We also want you to know what to expect between sessions. It’s possible that you’ll continue to process what was brought up, Or you will find there are other things you wish to address. We may want you to journal or write that down somewhere. This will ensure we address it at your next session. Lastly, we will remind you of coping techniques you can use if you experience distress between sessions.
Phase 8: Reevaluation
Although it’s the last phase, phase eight actually opens each new EMDR session. During the reevaluation phase, you will take another look at your treatment plan with your therapist to determine the effectiveness of it. Then you will cycle through phases three-six again.
It’s important to note that you must go through all eight phases in order to find lasting relief. Think of it as having strep throat and being prescribed antibiotics. In order for you to truly rid your body of the infection, you must take every dose. Although you won’t be rid of your distressing memory. Our hope is that you will be free from the painful emotions you associate with it. In fact, many clients find that when an early memory is completely processed, difficult experiences that seemed to have piled up on top of the original trauma no longer feel problematic.

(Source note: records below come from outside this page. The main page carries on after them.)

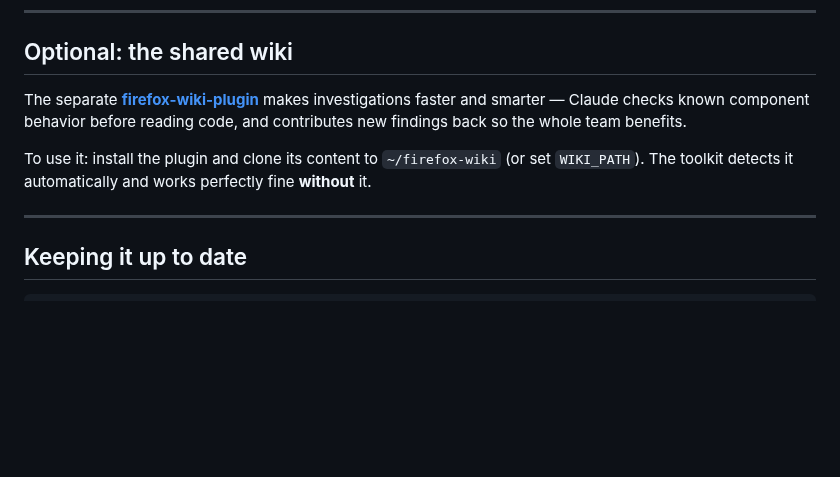
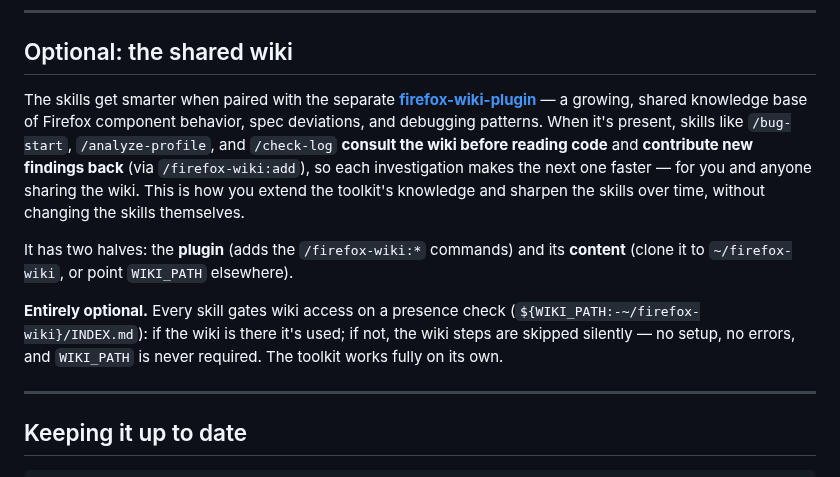
Before and after one commit to alastor0325/fx-bug-toolkit, a Markdown page: README.md, the part around the change. Drawn GitHub-style; blank space fills up the shorter version.

Commit message:
docs: expand shared-wiki section — extend skills' knowledge via firefox-wiki-plugin, note the presence gate

```diff
--- a/README.md
+++ b/README.md
@@ -156,13 +156,23 @@ server, and the shared wiki are optional extras.
 
 ## Optional: the shared wiki
 
-The separate **[firefox-wiki-plugin](https://github.com/alastor0325/firefox-wiki-plugin)**
-makes investigations faster and smarter — Claude checks known component behavior
-before reading code, and contributes new findings back so the whole team benefits.
+The skills get smarter when paired with the separate
+**[firefox-wiki-plugin](https://github.com/alastor0325/firefox-wiki-plugin)** — a
+growing, shared knowledge base of Firefox component behavior, spec deviations, and
+debugging patterns. When it's present, skills like `/bug-start`,
+`/analyze-profile`, and `/check-log` **consult the wiki before reading code** and
+**contribute new findings back** (via `/firefox-wiki:add`), so each investigation
+makes the next one faster — for you and anyone sharing the wiki. This is how you
+extend the toolkit's knowledge and sharpen the skills over time, without changing
+the skills themselves.
 
-To use it: install the plugin and clone its content to `~/firefox-wiki` (or set
-`WIKI_PATH`). The toolkit detects it automatically and works perfectly fine
-**without** it.
+It has two halves: the **plugin** (adds the `/firefox-wiki:*` commands) and its
+**content** (clone it to `~/firefox-wiki`, or point `WIKI_PATH` elsewhere).
+
+**Entirely optional.** Every skill gates wiki access on a presence check
+(`${WIKI_PATH:-~/firefox-wiki}/INDEX.md`): if the wiki is there it's used; if not,
+the wiki steps are skipped silently — no setup, no errors, and `WIKI_PATH` is
+never required. The toolkit works fully on its own.
 
 ---
 
```
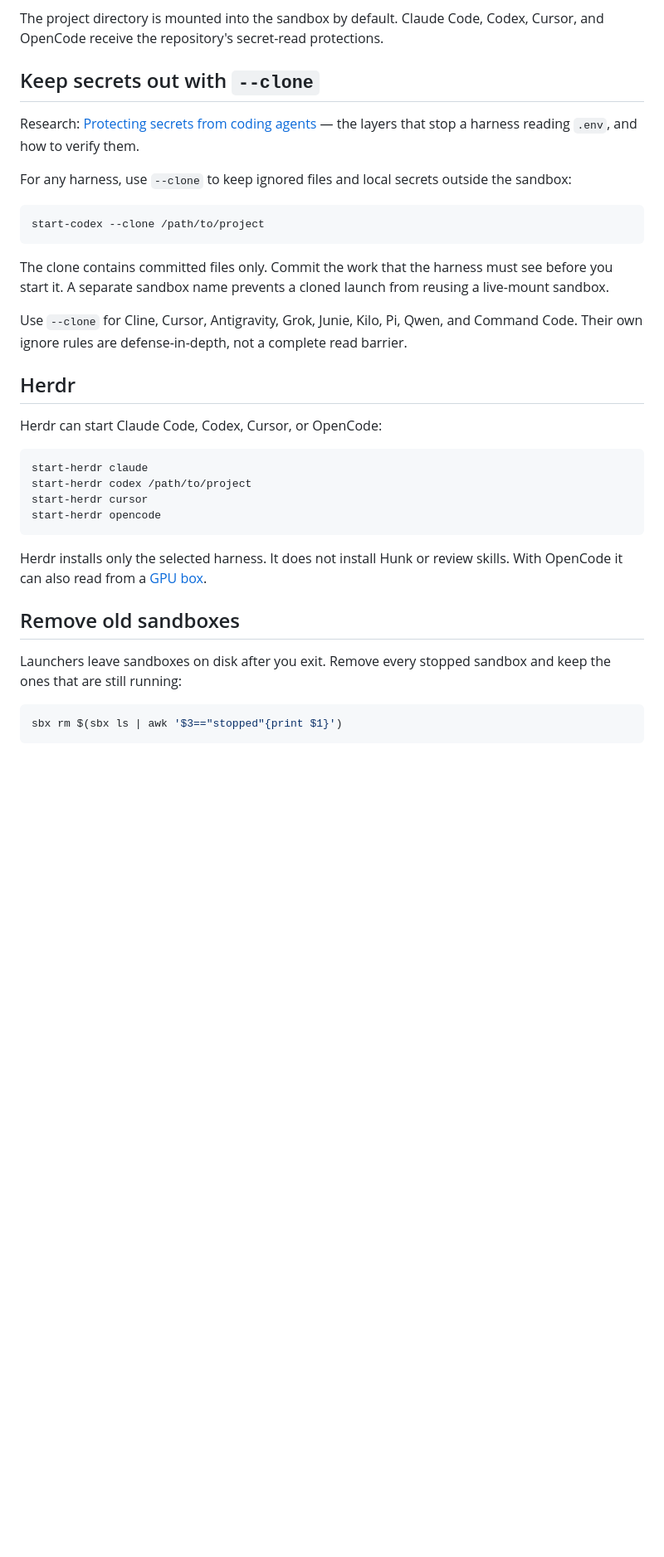
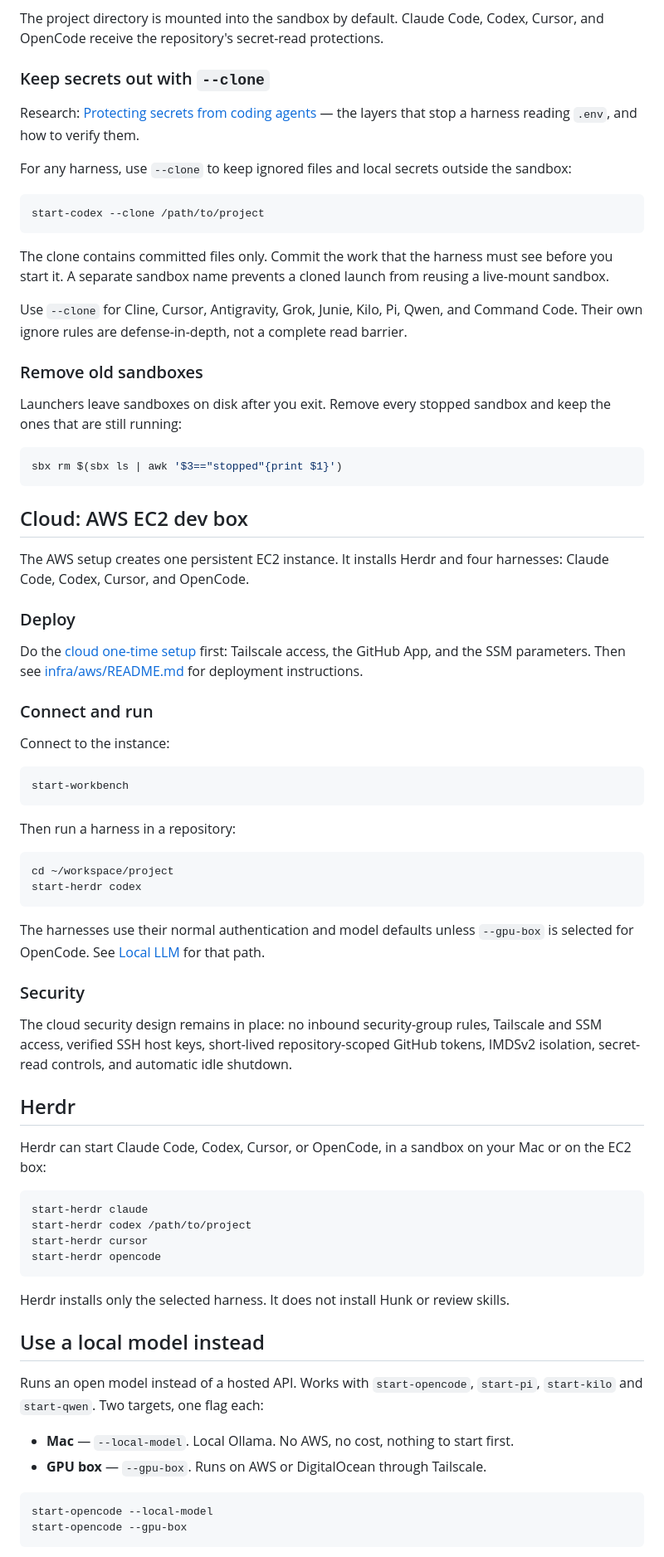
Before and after one commit to BrentGrammer/ai-coding-agent-workbench, a Markdown page: README.md, the part around one of its changes. Shown at 83% size. GitHub-like rendering; blank space fills up the shorter version.

Commit message:
organize readme

````diff
--- a/README.md
+++ b/README.md
@@ -67,7 +66,7 @@ Each command creates or reuses one sandbox, installs the harness, and starts it.
 
 The project directory is mounted into the sandbox by default. Claude Code, Codex, Cursor, and OpenCode receive the repository's secret-read protections.
 
-## Keep secrets out with `--clone`
+### Keep secrets out with `--clone`
 
 Research: [Protecting secrets from coding agents](docs/research/secret-file-protection.md) — the layers that stop a harness reading `.env`, and how to verify them.
 
@@ -81,9 +80,46 @@ The clone contains committed files only. Commit the work that the harness must s
 
 Use `--clone` for Cline, Cursor, Antigravity, Grok, Junie, Kilo, Pi, Qwen, and Command Code. Their own ignore rules are defense-in-depth, not a complete read barrier.
 
+### Remove old sandboxes
+
+Launchers leave sandboxes on disk after you exit. Remove every stopped sandbox and keep the ones that are still running:
+
+```shell
+sbx rm $(sbx ls | awk '$3=="stopped"{print $1}')
+```
+
+## Cloud: AWS EC2 dev box
+
+The AWS setup creates one persistent EC2 instance. It installs Herdr and four harnesses: Claude Code, Codex, Cursor, and OpenCode.
+
+### Deploy
+
+Do the [cloud one-time setup](docs/cloud-onetime-setup.md) first: Tailscale access, the GitHub App, and the SSM parameters. Then see [infra/aws/README.md](infra/aws/README.md) for deployment instructions.
+
+### Connect and run
+
+Connect to the instance:
+
+```shell
+start-workbench
+```
+
+Then run a harness in a repository:
+
+```shell
+cd ~/workspace/project
+start-herdr codex
+```
+
+The harnesses use their normal authentication and model defaults unless `--gpu-box` is selected for OpenCode. See [Local LLM](docs/local-llm.md#from-the-ec2-workbench-box) for that path.
+
+### Security
+
+The cloud security design remains in place: no inbound security-group rules, Tailscale and SSM access, verified SSH host keys, short-lived repository-scoped GitHub tokens, IMDSv2 isolation, secret-read controls, and automatic idle shutdown.
+
 ## Herdr
 
-Herdr can start Claude Code, Codex, Cursor, or OpenCode:
+Herdr can start Claude Code, Codex, Cursor, or OpenCode, in a sandbox on your Mac or on the EC2 box:
 
 ```shell
 start-herdr claude
@@ -92,12 +128,16 @@ start-herdr cursor
 start-herdr opencode
 ```
 
-Herdr installs only the selected harness. It does not install Hunk or review skills. With OpenCode it can also read from a [GPU box](docs/local-llm.md#run-on-an-aws-gpu-box).
+Herdr installs only the selected harness. It does not install Hunk or review skills.
 
-## Remove old sandboxes
+## Use a local model instead
 
-Launchers leave sandboxes on disk after you exit. Remove every stopped sandbox and keep the ones that are still running:
+Runs an open model instead of a hosted API. Works with `start-opencode`, `start-pi`, `start-kilo` and `start-qwen`. Two targets, one flag each:
+
+- **Mac** — `--local-model`. Local Ollama. No AWS, no cost, nothing to start first.
+- **GPU box** — `--gpu-box`. Runs on AWS or DigitalOcean through Tailscale.
 
 ```shell
-sbx rm $(sbx ls | awk '$3=="stopped"{print $1}')
+start-opencode --local-model
+start-opencode --gpu-box
 ```
````
Also changed, not shown: other parts of README.md (+18 -17 lines), docs/cloud-workbench.md (deleted, +0 -30 lines).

EMDR is almost always done in conjunction with other more traditional forms of talk therapy.
EMDR is not a bandaid that will make all your pain go away. It will take away your memory of what happened. But, it will lessen the emotional response you feel when you think about it. That’s why a skilled therapist will likely want to see you after the eight phases of EMDR have been completed. This encourages lasting and meaningful healing. After completing EMDR and healing your brain, you will be able to work through your distress and your memories faster. So, therapy won’t take as long.
Research on EMDR shows that it is very effective in helping many individuals, specifically those who have experienced trauma, recover faster and more effectively than talk therapy alone. EMDR can be done with children, teens, and adults. In fact, children and teens often move through EMDR quicker than adults do!
Additionally, EMDR can be used to treat other psychological concerns including:
- Performance issues
Interested in EMDR for Trauma Therapy?
Contact us for a free video consultation.
Begin EMDR Therapy in New Jersey With a Skilled Trauma Therapist
Brave Minds Psychological Services in Scotch Plains, NJ helps adults, children, and families with parenting, health anxiety, and more. Let our skilled and caring family therapists provide a safe and comfortable therapy experience right here in New Jersey. To begin counseling, there are a few simple steps:
- Connect with Brave Minds Psychological Services today.
- Get your questions answered in a free phone consultation call with one of our compassionate therapists.
- Move forward from your past with renewed hope.
Other Therapy Services At Brave Minds Psychological Services
At Brave Minds Psychological Services, we offer a variety of mental health services. Our licensed therapists are committed to helping you get on the right path to healing and wholeness. Our therapeutic services include therapy for children, anxiety treatment for children, child sexual abuse therapy, therapy for teens, anxiety treatment for teens, teen social phobia therapy, adult anxiety counseling, couples counseling, counseling for parents, postpartum counseling, birth trauma therapy, and sexual assault counseling for adults. We also have a blog where we write about a variety of different mental health subjects. If you’re interested in learning more about our services here at Brave Minds Psychological Services or online, please contact our Scotch Plains counseling office! Proud to serve Fanwood, Westfield, Cranford, New Providence, and surrounding areas.